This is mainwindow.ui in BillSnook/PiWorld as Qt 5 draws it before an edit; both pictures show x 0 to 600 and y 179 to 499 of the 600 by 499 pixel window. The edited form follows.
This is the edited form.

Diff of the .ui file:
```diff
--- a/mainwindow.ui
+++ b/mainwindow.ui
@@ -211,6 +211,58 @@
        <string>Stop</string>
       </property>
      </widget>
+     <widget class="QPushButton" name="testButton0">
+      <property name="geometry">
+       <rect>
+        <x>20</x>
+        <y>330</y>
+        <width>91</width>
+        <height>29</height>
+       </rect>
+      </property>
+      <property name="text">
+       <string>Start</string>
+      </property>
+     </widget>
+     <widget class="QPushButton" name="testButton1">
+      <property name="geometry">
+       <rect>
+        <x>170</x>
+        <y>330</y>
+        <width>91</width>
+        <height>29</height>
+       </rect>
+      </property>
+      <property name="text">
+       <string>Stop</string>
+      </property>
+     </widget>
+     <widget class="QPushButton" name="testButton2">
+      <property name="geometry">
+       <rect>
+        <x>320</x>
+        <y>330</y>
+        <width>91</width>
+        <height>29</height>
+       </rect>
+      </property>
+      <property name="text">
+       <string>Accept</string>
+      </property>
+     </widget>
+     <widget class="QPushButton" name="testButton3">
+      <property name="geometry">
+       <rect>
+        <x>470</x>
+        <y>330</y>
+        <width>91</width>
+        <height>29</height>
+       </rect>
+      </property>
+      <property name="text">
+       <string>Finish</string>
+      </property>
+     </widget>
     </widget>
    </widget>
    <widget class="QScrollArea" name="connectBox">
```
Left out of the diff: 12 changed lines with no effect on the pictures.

= Exercise directions =
Copy out, from the data above, every line holding the word "string".

= Answer for the task =
        <string>Stop</string>
+       <string>Start</string>
+       <string>Stop</string>
+       <string>Accept</string>
+       <string>Finish</string>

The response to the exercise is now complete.